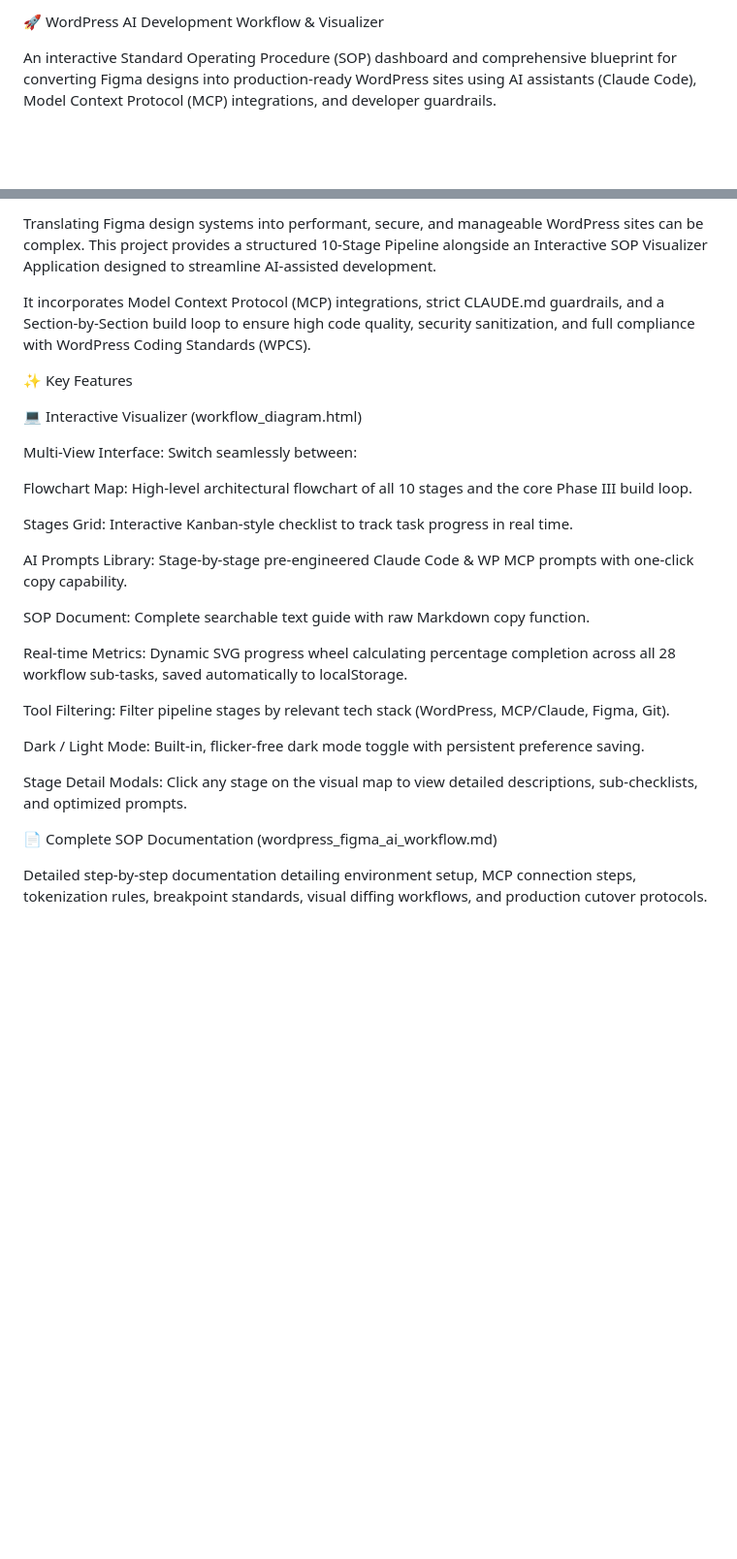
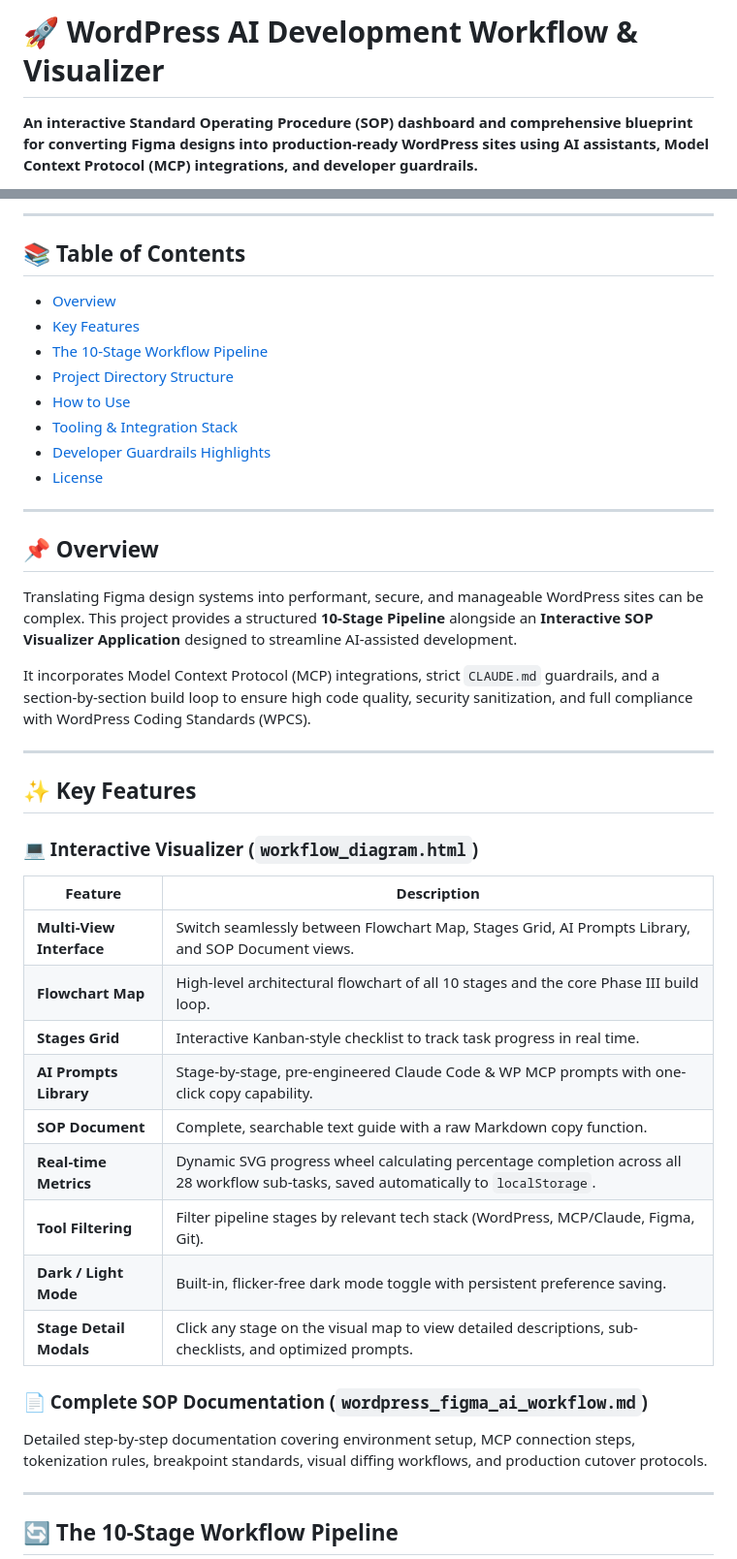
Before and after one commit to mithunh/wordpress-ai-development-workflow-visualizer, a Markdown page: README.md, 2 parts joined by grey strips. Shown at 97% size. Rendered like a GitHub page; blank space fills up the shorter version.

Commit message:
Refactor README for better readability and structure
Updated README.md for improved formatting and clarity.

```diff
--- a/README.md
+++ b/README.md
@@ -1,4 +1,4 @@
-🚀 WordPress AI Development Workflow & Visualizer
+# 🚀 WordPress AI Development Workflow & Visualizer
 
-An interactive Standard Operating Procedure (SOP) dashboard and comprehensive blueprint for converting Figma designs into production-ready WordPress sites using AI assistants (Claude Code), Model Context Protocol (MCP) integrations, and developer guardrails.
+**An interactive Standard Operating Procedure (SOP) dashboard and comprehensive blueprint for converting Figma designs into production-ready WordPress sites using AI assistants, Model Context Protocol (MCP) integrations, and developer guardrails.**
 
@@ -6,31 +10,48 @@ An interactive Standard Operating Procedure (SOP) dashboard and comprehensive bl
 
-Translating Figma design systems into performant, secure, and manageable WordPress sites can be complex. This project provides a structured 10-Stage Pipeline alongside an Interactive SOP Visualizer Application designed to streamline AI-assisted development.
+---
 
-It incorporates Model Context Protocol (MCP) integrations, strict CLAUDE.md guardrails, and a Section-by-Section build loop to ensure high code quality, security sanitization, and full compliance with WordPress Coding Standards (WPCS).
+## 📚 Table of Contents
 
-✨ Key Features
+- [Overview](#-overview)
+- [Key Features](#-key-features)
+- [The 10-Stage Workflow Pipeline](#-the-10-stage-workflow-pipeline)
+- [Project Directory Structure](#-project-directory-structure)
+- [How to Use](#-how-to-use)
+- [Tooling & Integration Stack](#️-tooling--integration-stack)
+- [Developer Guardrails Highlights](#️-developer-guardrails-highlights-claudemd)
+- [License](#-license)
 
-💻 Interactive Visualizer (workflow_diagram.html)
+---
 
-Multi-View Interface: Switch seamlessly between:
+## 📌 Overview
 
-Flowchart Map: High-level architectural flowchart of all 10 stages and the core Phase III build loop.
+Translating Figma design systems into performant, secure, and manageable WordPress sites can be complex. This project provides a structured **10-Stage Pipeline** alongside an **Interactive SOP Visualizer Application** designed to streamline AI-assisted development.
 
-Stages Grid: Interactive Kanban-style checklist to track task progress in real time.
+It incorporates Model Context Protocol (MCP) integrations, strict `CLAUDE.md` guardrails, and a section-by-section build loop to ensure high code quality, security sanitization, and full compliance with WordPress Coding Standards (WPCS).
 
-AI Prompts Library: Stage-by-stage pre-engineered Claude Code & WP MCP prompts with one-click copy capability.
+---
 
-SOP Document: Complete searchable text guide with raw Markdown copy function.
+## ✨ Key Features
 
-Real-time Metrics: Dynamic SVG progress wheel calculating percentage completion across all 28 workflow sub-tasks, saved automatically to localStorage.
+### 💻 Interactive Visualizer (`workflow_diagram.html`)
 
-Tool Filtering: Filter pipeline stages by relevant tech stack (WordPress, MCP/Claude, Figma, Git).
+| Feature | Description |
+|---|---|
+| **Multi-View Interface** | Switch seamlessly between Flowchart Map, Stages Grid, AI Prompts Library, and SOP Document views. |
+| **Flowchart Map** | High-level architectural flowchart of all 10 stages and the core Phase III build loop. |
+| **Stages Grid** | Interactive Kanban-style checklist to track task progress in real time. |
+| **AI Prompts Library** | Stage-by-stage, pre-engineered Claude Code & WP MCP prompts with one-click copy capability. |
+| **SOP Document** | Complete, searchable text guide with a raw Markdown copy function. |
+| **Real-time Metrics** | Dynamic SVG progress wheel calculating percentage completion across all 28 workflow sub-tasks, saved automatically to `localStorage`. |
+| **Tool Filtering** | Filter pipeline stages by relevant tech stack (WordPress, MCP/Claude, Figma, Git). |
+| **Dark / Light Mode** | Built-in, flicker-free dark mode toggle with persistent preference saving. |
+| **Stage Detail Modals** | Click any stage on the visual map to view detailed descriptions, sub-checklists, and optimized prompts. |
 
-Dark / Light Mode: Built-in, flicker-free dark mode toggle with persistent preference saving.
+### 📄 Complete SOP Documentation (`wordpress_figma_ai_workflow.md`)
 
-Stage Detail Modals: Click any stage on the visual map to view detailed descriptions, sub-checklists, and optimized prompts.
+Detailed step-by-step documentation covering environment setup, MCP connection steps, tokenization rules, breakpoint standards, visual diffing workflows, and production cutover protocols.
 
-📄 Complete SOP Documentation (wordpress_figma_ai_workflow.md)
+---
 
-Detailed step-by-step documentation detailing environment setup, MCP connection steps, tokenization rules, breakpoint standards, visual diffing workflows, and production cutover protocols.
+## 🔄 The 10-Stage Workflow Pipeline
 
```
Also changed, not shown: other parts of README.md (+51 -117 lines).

---------------

■ Directions for this task
Count of lines with "Flowchart": please work it out for the entries above and give the number by itself.

■ Task result
3